-- EXTRACTED RECORDS follows --

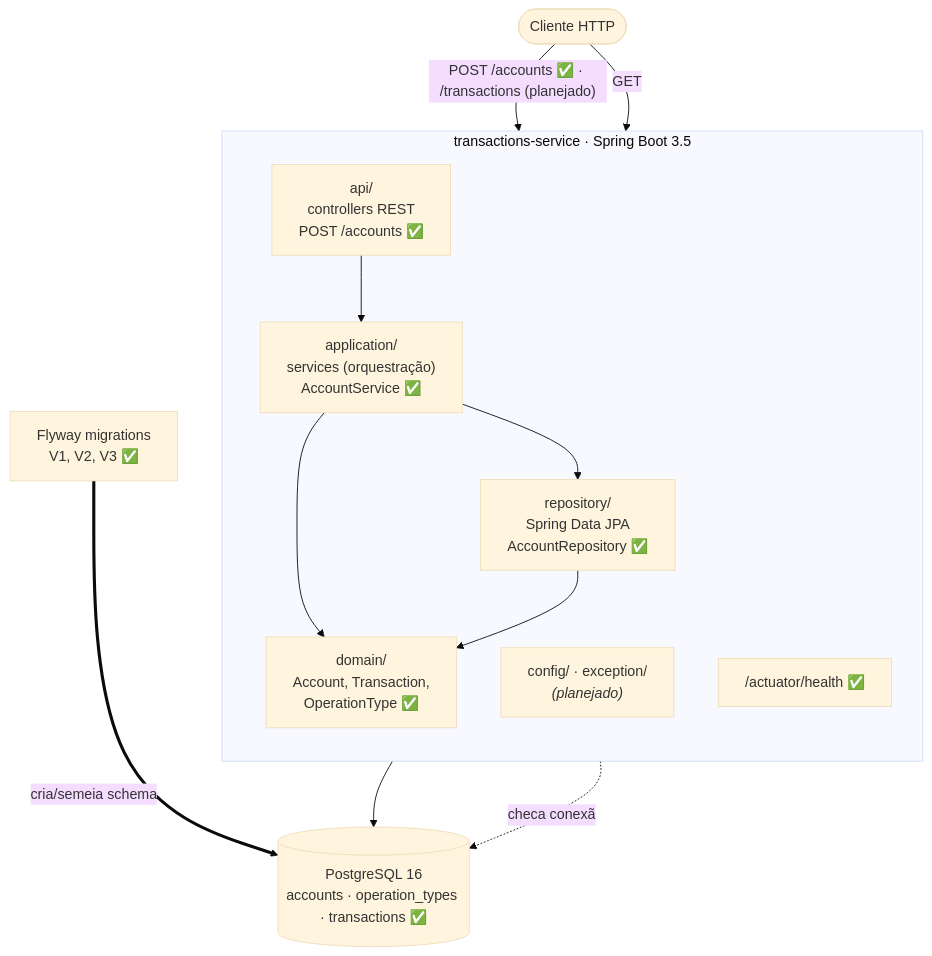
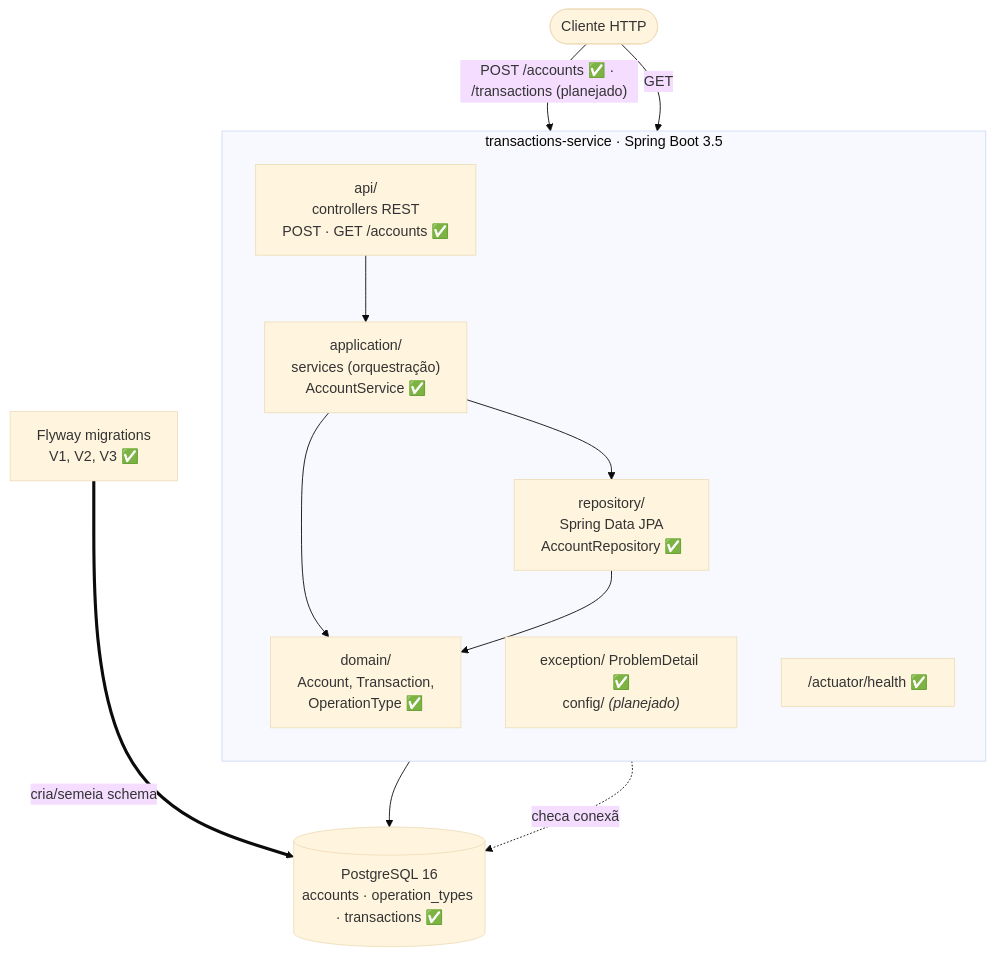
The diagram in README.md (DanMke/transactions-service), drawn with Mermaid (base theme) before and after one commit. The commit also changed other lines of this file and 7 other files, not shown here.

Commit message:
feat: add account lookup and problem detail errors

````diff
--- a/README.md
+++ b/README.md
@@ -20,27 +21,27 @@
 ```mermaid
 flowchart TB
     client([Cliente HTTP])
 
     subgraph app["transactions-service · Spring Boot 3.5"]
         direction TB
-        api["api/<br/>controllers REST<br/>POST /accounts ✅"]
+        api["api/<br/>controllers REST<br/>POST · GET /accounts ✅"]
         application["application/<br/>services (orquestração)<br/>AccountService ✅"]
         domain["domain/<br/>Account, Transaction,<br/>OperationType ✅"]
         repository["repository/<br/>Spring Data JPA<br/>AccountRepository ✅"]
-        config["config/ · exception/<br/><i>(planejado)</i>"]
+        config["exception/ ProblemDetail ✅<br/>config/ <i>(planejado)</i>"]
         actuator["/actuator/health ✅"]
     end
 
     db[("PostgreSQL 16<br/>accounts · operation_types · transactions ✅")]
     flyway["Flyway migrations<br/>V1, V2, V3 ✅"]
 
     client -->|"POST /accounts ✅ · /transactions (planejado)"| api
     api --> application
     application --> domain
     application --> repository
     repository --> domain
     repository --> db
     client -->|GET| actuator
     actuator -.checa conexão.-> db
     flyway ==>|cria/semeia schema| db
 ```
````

-- EXTRACTED RECORDS concluded --
-- EXTRACTED RECORDS follows --

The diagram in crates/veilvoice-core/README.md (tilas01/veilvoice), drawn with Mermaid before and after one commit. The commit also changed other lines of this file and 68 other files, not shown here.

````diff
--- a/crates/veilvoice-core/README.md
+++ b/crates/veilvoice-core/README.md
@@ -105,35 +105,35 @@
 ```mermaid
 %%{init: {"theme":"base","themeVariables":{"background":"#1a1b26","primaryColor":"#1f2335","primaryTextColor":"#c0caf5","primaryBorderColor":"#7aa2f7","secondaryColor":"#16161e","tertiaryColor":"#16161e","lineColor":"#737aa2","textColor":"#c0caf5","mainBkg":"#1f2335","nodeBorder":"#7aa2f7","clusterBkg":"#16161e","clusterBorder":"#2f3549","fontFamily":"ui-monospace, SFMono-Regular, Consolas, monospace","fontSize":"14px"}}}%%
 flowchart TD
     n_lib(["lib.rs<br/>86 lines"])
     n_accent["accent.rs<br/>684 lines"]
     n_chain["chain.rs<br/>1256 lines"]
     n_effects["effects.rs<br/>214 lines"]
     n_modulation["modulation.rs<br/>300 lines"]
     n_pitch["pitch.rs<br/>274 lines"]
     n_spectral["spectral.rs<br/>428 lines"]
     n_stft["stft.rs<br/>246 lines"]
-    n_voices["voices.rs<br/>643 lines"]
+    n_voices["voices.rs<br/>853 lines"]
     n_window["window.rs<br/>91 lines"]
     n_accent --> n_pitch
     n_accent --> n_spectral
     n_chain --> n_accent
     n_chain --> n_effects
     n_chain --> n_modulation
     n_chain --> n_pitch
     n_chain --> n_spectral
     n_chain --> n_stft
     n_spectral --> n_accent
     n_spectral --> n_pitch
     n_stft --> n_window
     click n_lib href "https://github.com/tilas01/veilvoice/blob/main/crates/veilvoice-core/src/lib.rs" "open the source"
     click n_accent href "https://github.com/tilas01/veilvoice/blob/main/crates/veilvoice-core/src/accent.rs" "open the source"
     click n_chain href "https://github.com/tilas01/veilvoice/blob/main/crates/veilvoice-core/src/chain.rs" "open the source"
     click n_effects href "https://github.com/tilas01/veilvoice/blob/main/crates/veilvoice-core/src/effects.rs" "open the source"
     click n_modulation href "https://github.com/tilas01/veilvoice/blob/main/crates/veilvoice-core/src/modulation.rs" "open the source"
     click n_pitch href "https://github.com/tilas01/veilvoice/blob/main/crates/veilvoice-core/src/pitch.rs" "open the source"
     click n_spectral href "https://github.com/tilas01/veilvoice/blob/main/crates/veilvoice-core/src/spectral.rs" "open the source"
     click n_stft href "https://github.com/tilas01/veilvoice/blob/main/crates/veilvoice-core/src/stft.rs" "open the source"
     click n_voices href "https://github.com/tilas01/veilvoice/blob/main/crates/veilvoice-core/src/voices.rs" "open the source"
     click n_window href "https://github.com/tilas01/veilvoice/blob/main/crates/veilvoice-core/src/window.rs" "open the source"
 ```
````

-- EXTRACTED RECORDS concluded --

Whenever the string "after" occurs in a line of the entries above, copy that line.

◆ RESPONSE BOX:
The diagram in README.md (DanMke/transactions-service), drawn with Mermaid (base theme) before and after one commit. The commit also changed other lines of this file and 7 other files, not shown here.
The diagram in crates/veilvoice-core/README.md (tilas01/veilvoice), drawn with Mermaid before and after one commit. The commit also changed other lines of this file and 68 other files, not shown here.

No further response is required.